> Work to complete
Would you go through the records below and copy each line with the string "color"?

>>>>>

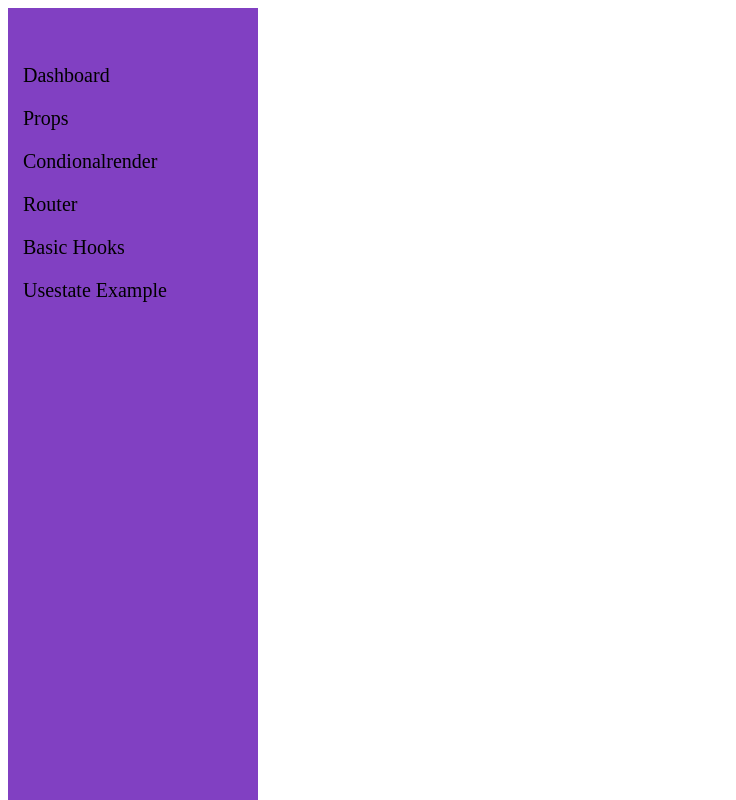
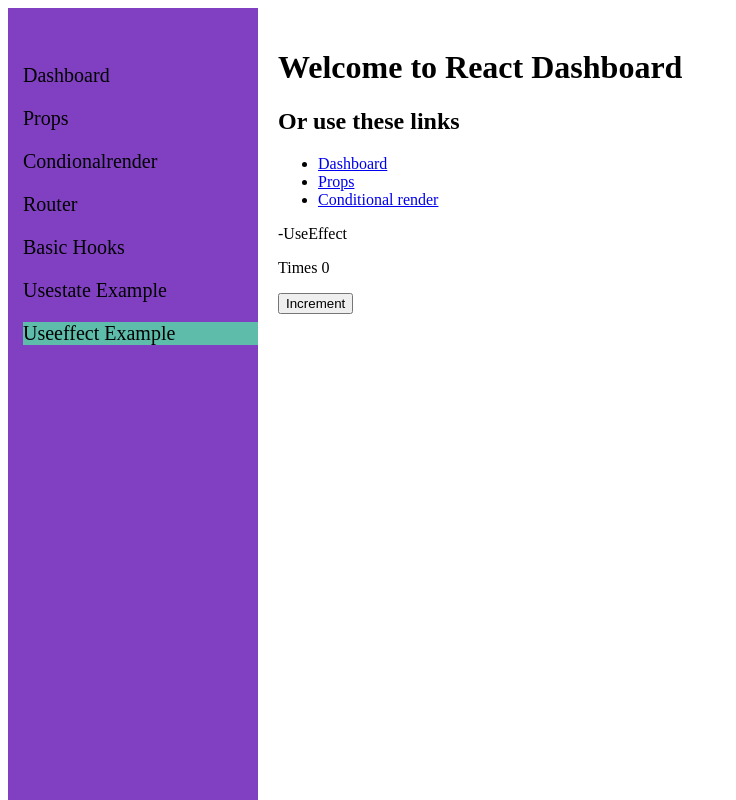
Before and after one commit to Keerthanas2000/react_dev, a React (Create React App) app: page /UseeffectFunc in a window 1280 px wide. Shown: the top 800 px of the page, without its empty margins (0-736 px from the left). Built offline with nearby package versions, Linux system fonts and the light colour scheme.

Commit message:
use effect hook changes

```diff
--- a/src/Sidebar.js
+++ b/src/Sidebar.js
@@ -3,6 +3,7 @@
 import RoutingExample from "./pages/routing";
 import BasicHooksPage from "./pages/Hooks/Basicpage";
 import UsestateExample from "./pages/Hooks/ALLHOOKS/usestate";
+import UseeffectFunc from "./pages/Hooks/ALLHOOKS/useeffect";
 const Sidebardata = [
   {
     title: "Dashboard",
@@ -41,6 +42,14 @@
 
     component: UsestateExample,
   },
+
+  {
+    title: "Useeffect Example",
+
+    path: "/UseeffectFunc",
+
+    component: UseeffectFunc,
+  },
 ];
 
 export default Sidebardata;
--- /dev/null
+++ b/src/pages/Hooks/ALLHOOKS/useeffect.js
@@ -0,0 +1,132 @@
+//Use effect is to run side effects in functional components
+
+import React, { useState, useEffect } from "react";
+
+function UseeffectFunc() {
+  const [count, setCount] = useState(0);
+
+  // useEffect(() => {
+  //   document.title = `Count: ${count}`;
+  //   setCount(count + 1);
+  // });
+
+  useEffect(() => {
+    console.log("Component Mounted");
+  }, []);
+
+  // useEffect(() => {
+  //   document.title = `Count: ${count}`;
+  // }, [count]);
+
+  return (
+    <div>
+      <p>-UseEffect</p>
+      <p>Times {count}</p>
+      <button onClick={() => setCount(count + 1)}>Increment</button>
+    </div>
+  );
+}
+
+export default UseeffectFunc;
+
+
+// it replaces    class componennt methods  lifecycle methods like componentDidMount, componentDidUpdate, and componentWillUnmount
+
+
+// missing dependency can cause infinite loops
+
+// we cannot direct async useeffect effectively put inside
+
+
+// use case:
+//component mounting, window resize , save userdata in localstorage
+
+// 1. What happens if you omit the dependency array?
+// useEffect will run after every render, potentially leading to performance issues or infinite loops.
+
+// 2. Why shouldn’t you make useEffect directly async?
+// useEffect expects a cleanup function or undefined, not a Promise. So, make the async function inside the effect and call it.
+
+// 3. How can you prevent infinite loops in useEffect?
+// Properly list all state/props the effect depends on in the dependency array.
+
+
+// 5. How to skip running useEffect on the first render?
+
+// const isFirstRun = useRef(true);
+
+// useEffect(() => {
+//   if (isFirstRun.current) {
+//     isFirstRun.current = false;
+//     return;
+//   }
+// }, [someState]);
+
+
+// 4. When does the cleanup function run?
+// It runs before the component unmounts or before the effect re-runs due to dependency change.
+
+
+// useEffect(() => {
+//       window.addEventListener("resize", () => console.log("resized"));
+//     }, []);
+//     This will keep adding more listeners every time the component mounts — BAD!
+
+
+// useEffect(() => {
+//       const handleResize = () => console.log("resized");
+//       window.addEventListener("resize", handleResize);
+
+//       return () => {
+//         // Cleanup function
+//         window.removeEventListener("resize", handleResize);
+//       };
+//     }, []);
+//     So in short:
+
+//     Cleanup = "Undo" what you did in the effect when the component is destroyed or about to re-run the effect."
+
+
+
+// useEffect itself can’t be async directly. It expects a synchronous function that can optionally return a cleanup function.
+
+
+// useEffect(async () => {
+//   const res = await fetchData(); // This causes a warning
+// }, []);
+// You define an async function inside the useEffect, and then call it.
+
+// useEffect(() => {
+//   const fetchData = async () => {
+//     const res = await fetch("https://api.example.com/data");
+//     const json = await res.json();
+//     console.log(json);
+//   };
+
+//   fetchData();
+// }, []);
+
+// Because the main useEffect function should not return a Promise, but you can use async inside it.
+
+// Combine Async + Cleanup
+// Example: Suppose we fetch some data and also set up a timer that we clean up.
+
+
+// useEffect(() => {
+//   const fetchData = async () => {
+//     const res = await fetch("https://api.example.com/data");
+//     const data = await res.json();
+//     console.log(data);
+//   };
+
+//   fetchData();
+
+//   const intervalId = setInterval(() => {
+//     console.log("Running interval...");
+//   }, 1000);
+
+//   return () => {
+//     clearInterval(intervalId); // Cleanup timer
+//     console.log("Cleanup done!");
+//   };
+// }, []);
```
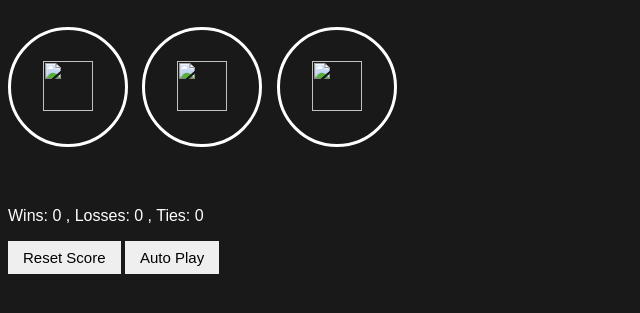
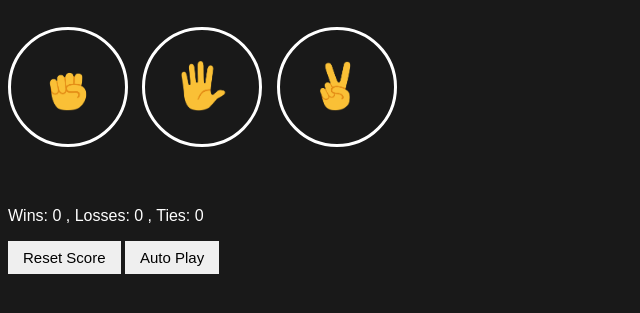
Before and after one commit to charan11w/rock-paper-scissors-, a plain HTML site: page index.html in a window 1280 px wide. Shown: the part 67-380 px from the top of the page, without its empty margins (0-640 px from the left). Drawn offline with Linux system fonts and the light colour scheme.

Commit message:
index.html

```diff
--- a/index.html
+++ b/index.html
@@ -13,17 +13,17 @@
       playGame('rock');
     "
     class="move-button"
-    ><img class="move-icon" src="rock-emoji.png"></button>
+    ><img class="move-icon" src="images/rock-emoji.png"></button>
     <button onclick="
       playGame('paper');
     "
     class="move-button"
-    ><img class="move-icon" src="paper-emoji.png"></button>
+    ><img class="move-icon" src="images/paper-emoji.png"></button>
     <button onclick="
       playGame('scissors');
     "
     class="move-button"
-    ><img class="move-icon" src="scissors-emoji.png"></button>
+    ><img class="move-icon" src="images/scissors-emoji.png"></button>
     <p class="js-result"></p>
     <p class="js-moves moves"></p>
     <p class="js-score score"></p>
```
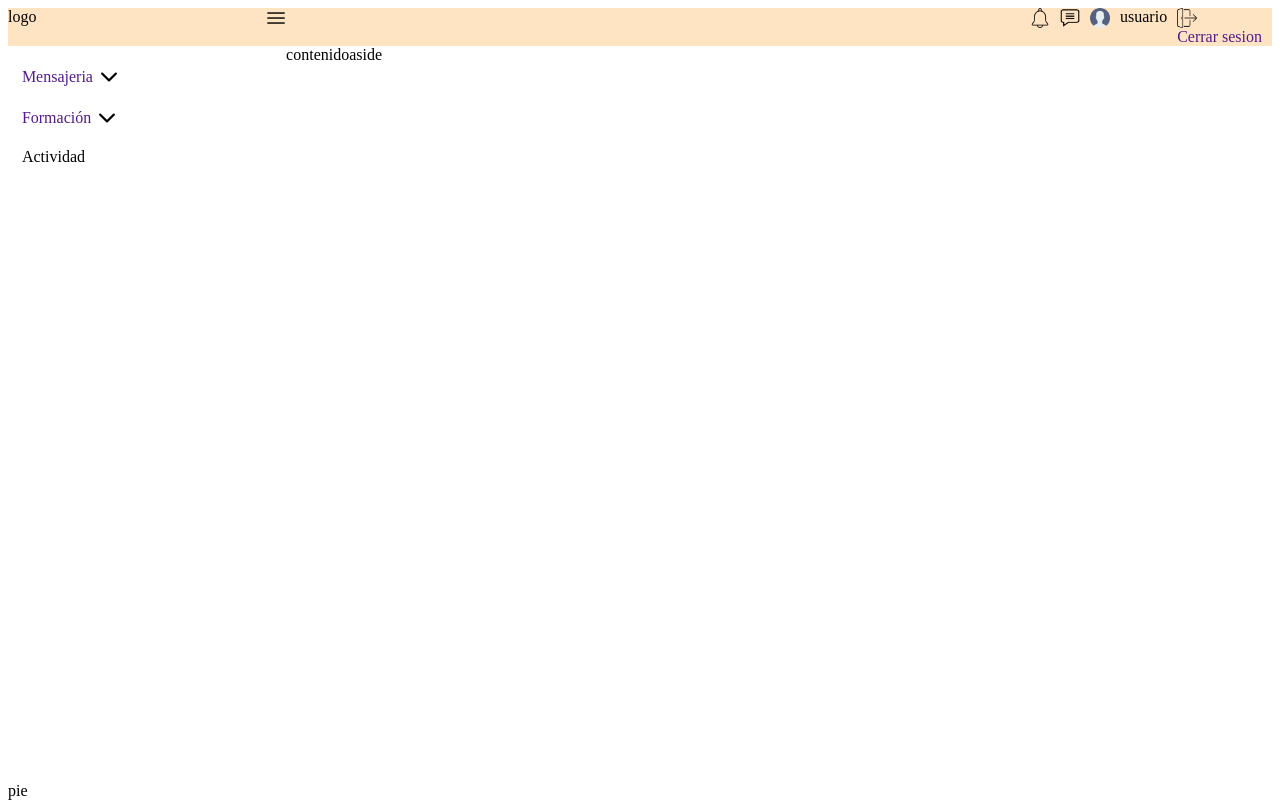
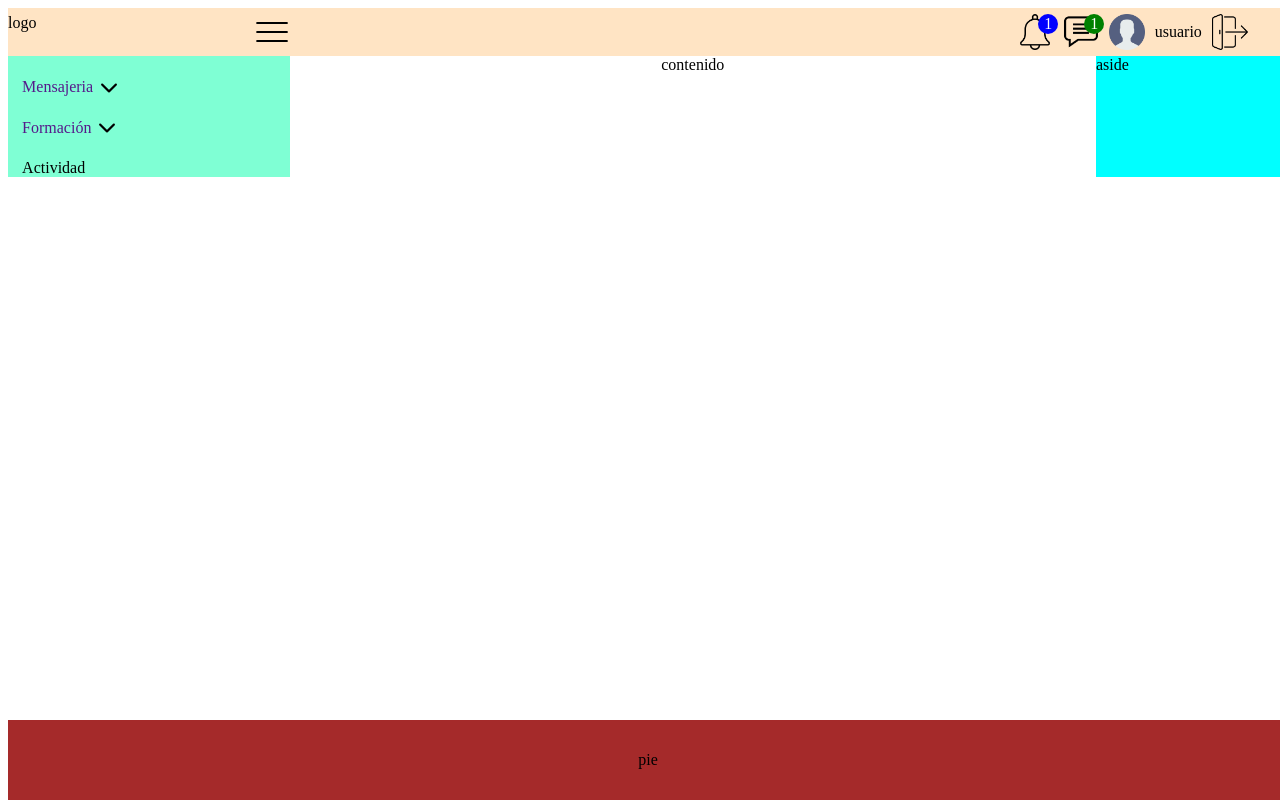
Before and after one commit to FenteMontoto/django_app_bi_-_lms, a Django app: page /home in a window 1280 px wide. Run offline with Django 4.2, Linux system fonts and the light colour scheme.

Commit message:
retoques burbujas mensajes y avisos

```diff
--- a/app_bi_lms/gestion_usuarios/static/gestion_usuarios/css/estilos.css
+++ b/app_bi_lms/gestion_usuarios/static/gestion_usuarios/css/estilos.css
@@ -1,6 +1,7 @@
     body {
         display: flex;
         flex-direction: column;
+        width: 100%;
     }
 
     #inicial {
@@ -12,14 +13,22 @@
     #header {
         display: flex;
         flex-direction: row;
-        height: 12%;
         justify-content: space-between;
         background-color: bisque;
+        height: 6vh;
+        width: 100%;
+        align-items: center;
     }
 
     #footer {
+        display: flex;
         position: absolute;
         bottom: 0;
+        width: 100%;
+        height: 10%;
+        background-color: brown;
+        justify-content: center;
+        align-items: center;
     }
 
     #show_menu>img {
@@ -30,11 +39,13 @@
         margin: 0;
         display: flex;
         flex-direction: row;
+        justify-content: space-between
     }
 
     #nav {
         margin: 0;
         width: 22%;
+        background-color: aquamarine;
     }
 
     #menu {
@@ -42,6 +53,18 @@
         list-style: none;
         padding: 0;
         margin-left: 5%;
+    }
+
+    ul>li:hover {
+        background-color: bisque;
+    }
+
+    ul>li>ul>li>a:hover {
+        background-color: brown;
+    }
+
+    ul>li>ul>li>a {
+        text-decoration: none;
     }
 
     #menu>li {
@@ -73,10 +96,21 @@
     #user {
         display: flex;
         flex-direction: row;
+        align-items: center;
+        justify-content: center;
     }
 
-    #user>div>img {
-        width: 20px;
+    #user>div {
+        text-align: center;
+    }
+
+    #uno>a>img,
+    #pater_user>div>img,
+    #avisos>a>img,
+    #header>div>div>img,
+    #cerrar>a>img,
+    #header>div>div>a>img {
+        width: 36px;
         vertical-align: middle;
     }
 
@@ -94,3 +128,50 @@
     #cerrar>a {
         text-decoration: none;
     }
+
+    #aside {
+        justify-self: end;
+        background-color: aqua;
+        width: 15%;
+    }
+
+    #cerrar {
+        text-decoration: none;
+        margin-right: 25%;
+    }
+
+    #pater_mensajes {
+        position: relative;
+    }
+
+    #burbuja_mensaje {
+        background-color: green;
+        width: 20px;
+        height: 20px;
+        border-radius: 50%;
+        position: absolute;
+        top: 0;
+        right: 10%;
+        color: white;
+        display: flex;
+        justify-content: center;
+        align-items: center;
+    }
+
+    #pater_avisos {
+        position: relative;
+    }
+
+    #burbuja_aviso {
+        background-color: blue;
+        width: 20px;
+        height: 20px;
+        border-radius: 50%;
+        position: absolute;
+        top: 0;
+        right: 10%;
+        color: white;
+        display: flex;
+        justify-content: center;
+        align-items: center;
+    }
--- a/app_bi_lms/gestion_usuarios/static/gestion_usuarios/js/funciones.js
+++ b/app_bi_lms/gestion_usuarios/static/gestion_usuarios/js/funciones.js
@@ -3,5 +3,7 @@
 show_menu.addEventListener('click', () => {
     if (nav.style.display == "none") {
         nav.style.display = "block"
+
     } else { nav.style.display = "none" }
+
 });
--- a/app_bi_lms/gestion_usuarios/templates/gestion_usuarios/base.html
+++ b/app_bi_lms/gestion_usuarios/templates/gestion_usuarios/base.html
@@ -26,12 +26,30 @@
                 <img src=" {% static 'gestion_usuarios/imagenes/menu.png' %} " alt=" " srcset=" "></div>
         </div>
         <div id="user">
-            <div id="avisos"><img src=" {% static 'gestion_usuarios/imagenes/campana.png' %} " alt=" " srcset=" "></div>
-            <div><img src=" {% static 'gestion_usuarios/imagenes/comentario.png' %} " alt=" " srcset=" "></div>
-            <div><img src=" {% static 'gestion_usuarios/imagenes/usuario.png' %} " alt=" " srcset=" "></div>
+            <div id="pater_avisos">
+                <div id="avisos">
+                    <a href=""><img src=" {% static 'gestion_usuarios/imagenes/campana.png' %} " alt=" " srcset=" ">
+                    </a>
+                </div>
+                <div id="burbuja_aviso">1</div>
+            </div>
+            <div id="pater_mensajes">
+                <div id="uno">
+                    <a href=""><img src=" {% static 'gestion_usuarios/imagenes/comentario.png' %} " alt=" " srcset=" "></a>
+                </div>
+                <div id="burbuja_mensaje">1</div>
+            </div>
+
+            <div>
+                <a href=""><img src=" {% static 'gestion_usuarios/imagenes/usuario.png' %} " alt=" " srcset=" ">
+                </a>
+            </div>
             <div>usuario</div>
+
             <div id="cerrar">
-                <img src=" {% static 'gestion_usuarios/imagenes/cerrar-sesion.png' %} " alt=" " srcset=" "><a href="">Cerrar sesion</a></div>
+                <a href=""><img src=" {% static 'gestion_usuarios/imagenes/cerrar-sesion.png' %} " alt=" " srcset=" ">
+                </a>
+            </div>
         </div>
 
 
@@ -42,18 +60,21 @@
                 <li id="mensajeria">
                     <a href="">Mensajeria</a><img src=" {% static 'gestion_usuarios/imagenes/flecha-hacia-abajo-para-navegar.png' %} " alt=" " srcset=" ">
                     <ul>
-                        <li>Mensajeria 1</li>
-                        <li>Mensajeria 2</li>
-                        <li>Mensajeria 3</li>
-
+                        <li>
+                            <a href="">Mensajeria 1</a></li>
+                        <li>
+                            <a href=""> Mensajeria 2</a>
+                        </li>
+                        <li><a href=""> Mensajeria 3</a></li>
                     </ul>
                 </li>
                 <li id="mensajeria">
                     <a href="">Formación</a><img src=" {% static 'gestion_usuarios/imagenes/flecha-hacia-abajo-para-navegar.png' %} " alt=" " srcset=" ">
                     <ul>
-                        <li>Formación 1</li>
-                        <li>Formación 2</li>
-                        <li>Formación 3</li>
+                        <li>
+                            <a href="">Formación 1</a> </li>
+                        <li><a href="">Formación 2</a></li>
+                        <li><a href="">Formación 3</a></li>
 
                     </ul>
                 </li>
```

<<<<<

> Answer space
         background-color: bisque;
+        background-color: brown;
+        background-color: aquamarine;
+        background-color: bisque;
+        background-color: brown;
+        background-color: aqua;
+        background-color: green;
+        color: white;
+        background-color: blue;
+        color: white;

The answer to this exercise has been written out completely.